Why TCP optimisation has become more important than content optimisation
Since the very early days of 2G and 3G deployments, mobile operators from all around the world have been deploying and using content optimization platforms. The reasons for deploying these technologies were pretty straightforward. Bandwidth at the 2G and 3G radio layers was pretty low compared to bit rates that were available on wireline networks, so reducing the bit rates of the ever increasing amount of video streams helped save bandwidth at the radio layer and hence costs. At the same time reducing the video bit rates by using video transrating and transcoding techniques also helped improve the subscriber experience as it is better to keep a lower quality video stream steadily flowing rather than a high quality video stream stalling all the time.
A couple of recent industry evolutions are now forcing mobile operators to rethink how to optimize their subscribers’ traffic. Since the Snowden revelations the internet has seen a massive surge in encrypted traffic (https). Speaking to several mobile operators in Europe we are hearing that in many countries between 40% and 50% of all internet traffic is encrypted these days, and the trend is still going up. Also videos are delivered more and more over encrypted https instead of over unencrypted http. In addition LTE technology is capable of delivering very high bandwidths to mobile users at much lower costs (per bit transported) than 2G and 3G technologies. So the primary motivation for deploying video optimization platforms which originally was saving costs, is now shifting more and more towards either differentiating the subscriber’s quality of experience or to make use of this technology for specific traffic only instead of for all data traffic. Examples of selectively using video optimization are to optimize videos on the 3G network but not on LTE, or to only optimize subscribers that are on specific tariff plans.

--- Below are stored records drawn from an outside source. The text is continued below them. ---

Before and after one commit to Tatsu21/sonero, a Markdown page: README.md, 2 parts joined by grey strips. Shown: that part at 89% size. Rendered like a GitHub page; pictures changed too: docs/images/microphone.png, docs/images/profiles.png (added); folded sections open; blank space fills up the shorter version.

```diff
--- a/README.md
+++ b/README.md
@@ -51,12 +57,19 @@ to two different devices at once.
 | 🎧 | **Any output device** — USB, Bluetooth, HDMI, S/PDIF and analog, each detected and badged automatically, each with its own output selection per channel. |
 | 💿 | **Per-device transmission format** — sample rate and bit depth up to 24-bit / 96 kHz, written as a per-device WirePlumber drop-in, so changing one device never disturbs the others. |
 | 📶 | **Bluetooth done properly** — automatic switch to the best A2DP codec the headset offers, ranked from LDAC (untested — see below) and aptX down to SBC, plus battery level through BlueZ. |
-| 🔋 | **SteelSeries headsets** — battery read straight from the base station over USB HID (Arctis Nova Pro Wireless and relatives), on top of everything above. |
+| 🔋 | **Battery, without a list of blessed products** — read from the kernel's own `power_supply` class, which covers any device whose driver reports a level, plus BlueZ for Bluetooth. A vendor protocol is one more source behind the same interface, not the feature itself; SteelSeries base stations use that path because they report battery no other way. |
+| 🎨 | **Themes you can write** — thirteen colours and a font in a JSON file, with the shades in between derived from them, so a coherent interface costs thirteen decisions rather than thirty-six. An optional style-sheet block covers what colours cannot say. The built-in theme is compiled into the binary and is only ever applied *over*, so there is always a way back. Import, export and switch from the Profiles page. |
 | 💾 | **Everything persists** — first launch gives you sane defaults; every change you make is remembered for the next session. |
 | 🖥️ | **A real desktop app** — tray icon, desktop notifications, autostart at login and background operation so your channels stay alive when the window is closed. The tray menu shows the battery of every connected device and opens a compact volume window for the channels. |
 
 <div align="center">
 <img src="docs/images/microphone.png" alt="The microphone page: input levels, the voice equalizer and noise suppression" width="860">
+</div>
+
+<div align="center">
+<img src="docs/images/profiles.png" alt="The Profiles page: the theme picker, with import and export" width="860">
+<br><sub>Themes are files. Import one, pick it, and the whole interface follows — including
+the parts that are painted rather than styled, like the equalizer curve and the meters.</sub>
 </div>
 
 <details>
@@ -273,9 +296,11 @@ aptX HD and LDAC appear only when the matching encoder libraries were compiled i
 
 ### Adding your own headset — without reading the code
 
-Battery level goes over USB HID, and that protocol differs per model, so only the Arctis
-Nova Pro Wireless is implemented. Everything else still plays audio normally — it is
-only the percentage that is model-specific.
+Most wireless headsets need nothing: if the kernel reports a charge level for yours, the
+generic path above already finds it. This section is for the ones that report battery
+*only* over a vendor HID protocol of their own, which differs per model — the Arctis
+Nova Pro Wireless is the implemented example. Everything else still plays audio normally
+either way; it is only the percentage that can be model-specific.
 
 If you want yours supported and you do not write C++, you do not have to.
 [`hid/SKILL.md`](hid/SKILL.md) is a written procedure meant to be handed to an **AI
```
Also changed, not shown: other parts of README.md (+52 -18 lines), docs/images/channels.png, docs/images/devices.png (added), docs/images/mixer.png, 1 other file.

Given that less and less traffic can be ‘content optimized’ due to the increasing percentage of encrypted traffic on the network, mobile operators have started to focus heavily on TCP optimization. Over 90% of all traffic on the mobile network is TCP based, and therefore a TCP optimizer can optimize almost all traffic on the network regardless of whether that traffic is encrypted or not. Indeed, TCP optimization works at the TCP layer, which in the OSI model is the layer sitting on top of IP, but below the encryption and application layers. TCP optimization is used to enhance the subscriber’s quality of experience in two ways. First, it helps to increase the peak and average bandwidth that a subscriber can enjoy over the mobile network and hence it increases the quality of experience. You could argue that because of this, it also helps to make more efficient use of the available radio spectrum and as such provides a cost benefit. Second, and this is very often overlooked, this technology also helps to reduce web page load times. One of the most frustrating experiences for mobile subscribers is that very often it takes so long to load your favorite web pages or open your facebook home page even on a high bandwidth connection. It is important to note that web page load times are not so much impacted by the available bandwidth but much more by the latency on the mobile network, and latency on mobile networks is much higher than on wireline networks. So TCP optimization not only delivers faster downloads but it also helps to keep the latency in the mobile network at much lower levels than without TCP optimization, ultimately leading to faster web browsing experiences for the mobile subscribers.
Mobile operators that have started trialing or deploying LTE Advanced have also noticed that TCP optimization will be important to achieve the maximum possible throughput rates that these new technologies promise. So TCP optimization should not be looked at solely to improve the performance in some 3G areas with poor coverage, but as a key building block on the Gi LAN that will help mobile operators achieve the maximum possible throughput and hence maximized subscriber satisfaction on any radio technologies that get deployed today and in the future.
Technically speaking, what a TCP optimization platform actually does is decoupling any TCP connection between a mobile client and a content server in two separate TCP connections by acting as a full TCP proxy in between as shown in the picture below. The TCP proxy ensures that the TCP flow and congestion management techniques are fully adapted and tuned to the specific characteristics of the networks the proxy is connected to. The bandwidth, delay and packet loss characteristics from the cellular network are very different from the IP backbone network and the internet and therefore the TCP optimization proxy is capable of getting the maximum efficiency out of the networks it is connected to. Satellite networks also exhibit much higher latencies then wireline networks so also in that market sector you will find TCP technology being heavily used to optimize overall performance over satellite links.
Even though TCP optimization as a technology is not new (it has been deployed for many years), the heavily increased focus of mobile operators towards this technology in the last 9 to 12 months is. And given that TCP optimisation is agnostic for the encryption and application layers, plus the fact that we see great benefits not only for 3G and LTE, but also for LTE advanced, it is a technology worth exploring for any mobile operator.
Interested in hearing more? Stop by our booth at MWC Hall 5, G11